It’s normal to have anxiety during your pregnancy about the physical changes you’re experiencing.
So many of these sensations during pregnancy can seem ambiguous:
Is light spotting during early pregnancy normal, or is it a sign of an early miscarriage?
Is a nagging headache just from stress, or is it something more serious?
How can you tell the difference between what is normal during pregnancy and when you should take action?
Is my weight gain during pregnancy normal, or is it due to OHSS during pregnancy?
Symptoms During Pregnancy
When to Call the Doctor?
Vaginal Bleeding or Spotting During Pregnancy
Slight spotting that goes away within a day
Any spotting or bleeding that lasts more than a day
Moderate to heavy bleeding during pregnancy
Any amount of bleeding during pregnancy accompanied by pain, fever, or chills
Pain During Pregnancy
Occasional pulling, twinging, or pinching sensation on one or both sides of the abdomen
Occasional mild headaches
Moderate, bothersome headache that won’t go away
Severe or persistent headache, especially with dizziness, faintness, or visual disturbances
Moderate or severe pelvic pain
Any degree of pelvic pain that doesn’t subside
Pain with fever or bleeding
Vomiting During Pregnancy
Once every day
More than two or three times a day
With pain or fever
Other Symptoms During Pregnancy
Chills or fever (temperature of 102 degrees Fahrenheit/38.8 Celsius or higher)
Steady or heavy discharge of watery fluid from the vagina
Sudden swelling of face, hands, or feet
Visual disturbances (dimness, blurring)
In making these judgments, your doctor is your primary resource.
At your very first visit, ask for a list of the symptoms that she or he wants to hear about right away. Then you’ll have an idea of what your doctor considers an emergency.
If you’re still unsure about other symptoms, you can rely on the other care providers in your doctor’s office.
At your office visits, learn the names of the nurses, nurse-practitioners, physician assistants (PAs), and other staff you see most often.
Then, if something comes up that has you worried, you can ask for someone by name or by title. The staff will know from your symptoms whether to consult your doctor.

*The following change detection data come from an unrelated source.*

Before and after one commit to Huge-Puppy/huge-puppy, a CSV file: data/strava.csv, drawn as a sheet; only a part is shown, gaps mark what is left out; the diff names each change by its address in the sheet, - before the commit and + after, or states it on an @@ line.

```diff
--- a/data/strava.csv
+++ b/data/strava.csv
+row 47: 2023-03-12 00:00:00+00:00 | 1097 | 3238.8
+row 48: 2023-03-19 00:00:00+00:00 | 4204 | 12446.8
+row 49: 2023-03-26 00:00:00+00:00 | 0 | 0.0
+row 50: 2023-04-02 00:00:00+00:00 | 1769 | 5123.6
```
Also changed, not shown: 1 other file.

The bottom line, though, is this:
When in doubt, call your doctor.
It’s better to have a needless worry eased than to have a real source of concern ignored out of embarrassment or fear.